Write out the material below exactly, with no line missing.
··· The data ···
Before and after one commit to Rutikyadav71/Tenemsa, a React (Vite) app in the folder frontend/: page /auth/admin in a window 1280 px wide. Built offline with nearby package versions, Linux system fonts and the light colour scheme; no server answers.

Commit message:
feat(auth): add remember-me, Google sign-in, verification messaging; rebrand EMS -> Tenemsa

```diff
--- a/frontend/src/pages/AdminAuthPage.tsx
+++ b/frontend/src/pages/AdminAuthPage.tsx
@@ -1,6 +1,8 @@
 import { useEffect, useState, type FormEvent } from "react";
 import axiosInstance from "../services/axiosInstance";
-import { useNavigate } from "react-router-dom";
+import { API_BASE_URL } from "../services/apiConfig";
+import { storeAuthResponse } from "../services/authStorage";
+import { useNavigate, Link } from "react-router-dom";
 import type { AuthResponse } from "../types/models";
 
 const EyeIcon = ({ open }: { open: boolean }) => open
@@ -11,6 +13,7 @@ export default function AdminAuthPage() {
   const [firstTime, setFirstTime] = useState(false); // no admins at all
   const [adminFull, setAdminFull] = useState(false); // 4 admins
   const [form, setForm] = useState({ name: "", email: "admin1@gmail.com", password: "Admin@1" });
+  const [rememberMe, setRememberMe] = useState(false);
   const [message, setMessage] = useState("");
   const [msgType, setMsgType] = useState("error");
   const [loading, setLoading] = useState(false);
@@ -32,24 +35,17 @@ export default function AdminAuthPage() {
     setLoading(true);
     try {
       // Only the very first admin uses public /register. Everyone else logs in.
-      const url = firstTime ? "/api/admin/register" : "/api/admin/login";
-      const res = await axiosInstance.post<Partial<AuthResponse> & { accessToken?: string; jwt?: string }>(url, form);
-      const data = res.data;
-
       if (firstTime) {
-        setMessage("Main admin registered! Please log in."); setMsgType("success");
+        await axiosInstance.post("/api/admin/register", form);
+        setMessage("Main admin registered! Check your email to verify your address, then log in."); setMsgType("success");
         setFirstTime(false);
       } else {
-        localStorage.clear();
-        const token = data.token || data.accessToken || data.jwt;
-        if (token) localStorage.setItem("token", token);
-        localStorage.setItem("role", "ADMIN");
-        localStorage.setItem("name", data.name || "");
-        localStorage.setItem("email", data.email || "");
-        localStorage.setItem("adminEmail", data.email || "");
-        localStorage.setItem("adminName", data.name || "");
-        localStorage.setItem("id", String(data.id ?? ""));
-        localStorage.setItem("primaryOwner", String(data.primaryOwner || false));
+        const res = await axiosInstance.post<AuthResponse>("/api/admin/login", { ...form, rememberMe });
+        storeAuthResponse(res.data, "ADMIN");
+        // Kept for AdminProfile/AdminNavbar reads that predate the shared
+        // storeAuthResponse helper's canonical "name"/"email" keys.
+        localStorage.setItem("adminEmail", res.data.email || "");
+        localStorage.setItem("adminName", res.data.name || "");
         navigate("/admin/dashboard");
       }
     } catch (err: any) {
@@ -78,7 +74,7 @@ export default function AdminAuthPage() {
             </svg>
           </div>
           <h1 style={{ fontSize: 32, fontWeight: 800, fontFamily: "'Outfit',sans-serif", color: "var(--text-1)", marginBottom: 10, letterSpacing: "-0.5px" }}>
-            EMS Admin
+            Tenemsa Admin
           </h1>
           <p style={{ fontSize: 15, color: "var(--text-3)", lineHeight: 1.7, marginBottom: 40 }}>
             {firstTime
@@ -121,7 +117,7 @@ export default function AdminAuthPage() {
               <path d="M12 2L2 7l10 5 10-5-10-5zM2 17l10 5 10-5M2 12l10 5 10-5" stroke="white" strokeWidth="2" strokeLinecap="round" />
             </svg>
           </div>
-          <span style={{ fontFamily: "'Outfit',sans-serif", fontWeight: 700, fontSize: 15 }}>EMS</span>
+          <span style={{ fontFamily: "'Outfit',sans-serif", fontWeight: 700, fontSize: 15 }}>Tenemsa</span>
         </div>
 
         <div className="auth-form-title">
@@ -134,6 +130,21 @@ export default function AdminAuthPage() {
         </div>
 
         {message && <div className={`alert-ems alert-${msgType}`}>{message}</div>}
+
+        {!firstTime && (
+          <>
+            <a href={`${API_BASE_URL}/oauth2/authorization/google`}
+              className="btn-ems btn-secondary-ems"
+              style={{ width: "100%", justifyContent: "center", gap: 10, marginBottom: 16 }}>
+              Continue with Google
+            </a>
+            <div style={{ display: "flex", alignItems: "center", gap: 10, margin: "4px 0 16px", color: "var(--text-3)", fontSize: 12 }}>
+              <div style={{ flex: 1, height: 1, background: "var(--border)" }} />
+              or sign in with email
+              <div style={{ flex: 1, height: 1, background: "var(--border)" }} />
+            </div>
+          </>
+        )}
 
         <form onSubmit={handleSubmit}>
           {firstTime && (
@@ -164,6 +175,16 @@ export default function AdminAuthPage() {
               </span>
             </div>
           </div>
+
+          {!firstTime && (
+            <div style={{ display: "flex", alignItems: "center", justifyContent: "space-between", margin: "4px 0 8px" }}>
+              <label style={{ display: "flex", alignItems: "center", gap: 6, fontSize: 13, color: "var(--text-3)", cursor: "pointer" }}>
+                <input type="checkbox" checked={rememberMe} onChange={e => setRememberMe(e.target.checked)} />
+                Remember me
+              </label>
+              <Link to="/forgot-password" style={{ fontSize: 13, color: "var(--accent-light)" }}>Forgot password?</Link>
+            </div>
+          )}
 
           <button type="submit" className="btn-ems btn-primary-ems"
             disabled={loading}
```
···
» Solution to the problem:
Before and after one commit to Rutikyadav71/Tenemsa, a React (Vite) app in the folder frontend/: page /auth/admin in a window 1280 px wide. Built offline with nearby package versions, Linux system fonts and the light colour scheme; no server answers.

Commit message:
feat(auth): add remember-me, Google sign-in, verification messaging; rebrand EMS -> Tenemsa

```diff
--- a/frontend/src/pages/AdminAuthPage.tsx
+++ b/frontend/src/pages/AdminAuthPage.tsx
@@ -1,6 +1,8 @@
 import { useEffect, useState, type FormEvent } from "react";
 import axiosInstance from "../services/axiosInstance";
-import { useNavigate } from "react-router-dom";
+import { API_BASE_URL } from "../services/apiConfig";
+import { storeAuthResponse } from "../services/authStorage";
+import { useNavigate, Link } from "react-router-dom";
 import type { AuthResponse } from "../types/models";
 
 const EyeIcon = ({ open }: { open: boolean }) => open
@@ -11,6 +13,7 @@ export default function AdminAuthPage() {
   const [firstTime, setFirstTime] = useState(false); // no admins at all
   const [adminFull, setAdminFull] = useState(false); // 4 admins
   const [form, setForm] = useState({ name: "", email: "admin1@gmail.com", password: "Admin@1" });
+  const [rememberMe, setRememberMe] = useState(false);
   const [message, setMessage] = useState("");
   const [msgType, setMsgType] = useState("error");
   const [loading, setLoading] = useState(false);
@@ -32,24 +35,17 @@ export default function AdminAuthPage() {
     setLoading(true);
     try {
       // Only the very first admin uses public /register. Everyone else logs in.
-      const url = firstTime ? "/api/admin/register" : "/api/admin/login";
-      const res = await axiosInstance.post<Partial<AuthResponse> & { accessToken?: string; jwt?: string }>(url, form);
-      const data = res.data;
-
       if (firstTime) {
-        setMessage("Main admin registered! Please log in."); setMsgType("success");
+        await axiosInstance.post("/api/admin/register", form);
+        setMessage("Main admin registered! Check your email to verify your address, then log in."); setMsgType("success");
         setFirstTime(false);
       } else {
-        localStorage.clear();
-        const token = data.token || data.accessToken || data.jwt;
-        if (token) localStorage.setItem("token", token);
-        localStorage.setItem("role", "ADMIN");
-        localStorage.setItem("name", data.name || "");
-        localStorage.setItem("email", data.email || "");
-        localStorage.setItem("adminEmail", data.email || "");
-        localStorage.setItem("adminName", data.name || "");
-        localStorage.setItem("id", String(data.id ?? ""));
-        localStorage.setItem("primaryOwner", String(data.primaryOwner || false));
+        const res = await axiosInstance.post<AuthResponse>("/api/admin/login", { ...form, rememberMe });
+        storeAuthResponse(res.data, "ADMIN");
+        // Kept for AdminProfile/AdminNavbar reads that predate the shared
+        // storeAuthResponse helper's canonical "name"/"email" keys.
+        localStorage.setItem("adminEmail", res.data.email || "");
+        localStorage.setItem("adminName", res.data.name || "");
         navigate("/admin/dashboard");
       }
     } catch (err: any) {
@@ -78,7 +74,7 @@ export default function AdminAuthPage() {
             </svg>
           </div>
           <h1 style={{ fontSize: 32, fontWeight: 800, fontFamily: "'Outfit',sans-serif", color: "var(--text-1)", marginBottom: 10, letterSpacing: "-0.5px" }}>
-            EMS Admin
+            Tenemsa Admin
           </h1>
           <p style={{ fontSize: 15, color: "var(--text-3)", lineHeight: 1.7, marginBottom: 40 }}>
             {firstTime
@@ -121,7 +117,7 @@ export default function AdminAuthPage() {
               <path d="M12 2L2 7l10 5 10-5-10-5zM2 17l10 5 10-5M2 12l10 5 10-5" stroke="white" strokeWidth="2" strokeLinecap="round" />
             </svg>
           </div>
-          <span style={{ fontFamily: "'Outfit',sans-serif", fontWeight: 700, fontSize: 15 }}>EMS</span>
+          <span style={{ fontFamily: "'Outfit',sans-serif", fontWeight: 700, fontSize: 15 }}>Tenemsa</span>
         </div>
 
         <div className="auth-form-title">
@@ -134,6 +130,21 @@ export default function AdminAuthPage() {
         </div>
 
         {message && <div className={`alert-ems alert-${msgType}`}>{message}</div>}
+
+        {!firstTime && (
+          <>
+            <a href={`${API_BASE_URL}/oauth2/authorization/google`}
+              className="btn-ems btn-secondary-ems"
+              style={{ width: "100%", justifyContent: "center", gap: 10, marginBottom: 16 }}>
+              Continue with Google
+            </a>
+            <div style={{ display: "flex", alignItems: "center", gap: 10, margin: "4px 0 16px", color: "var(--text-3)", fontSize: 12 }}>
+              <div style={{ flex: 1, height: 1, background: "var(--border)" }} />
+              or sign in with email
+              <div style={{ flex: 1, height: 1, background: "var(--border)" }} />
+            </div>
+          </>
+        )}
 
         <form onSubmit={handleSubmit}>
           {firstTime && (
@@ -164,6 +175,16 @@ export default function AdminAuthPage() {
               </span>
             </div>
           </div>
+
+          {!firstTime && (
+            <div style={{ display: "flex", alignItems: "center", justifyContent: "space-between", margin: "4px 0 8px" }}>
+              <label style={{ display: "flex", alignItems: "center", gap: 6, fontSize: 13, color: "var(--text-3)", cursor: "pointer" }}>
+                <input type="checkbox" checked={rememberMe} onChange={e => setRememberMe(e.target.checked)} />
+                Remember me
+              </label>
+              <Link to="/forgot-password" style={{ fontSize: 13, color: "var(--accent-light)" }}>Forgot password?</Link>
+            </div>
+          )}
 
           <button type="submit" className="btn-ems btn-primary-ems"
             disabled={loading}
```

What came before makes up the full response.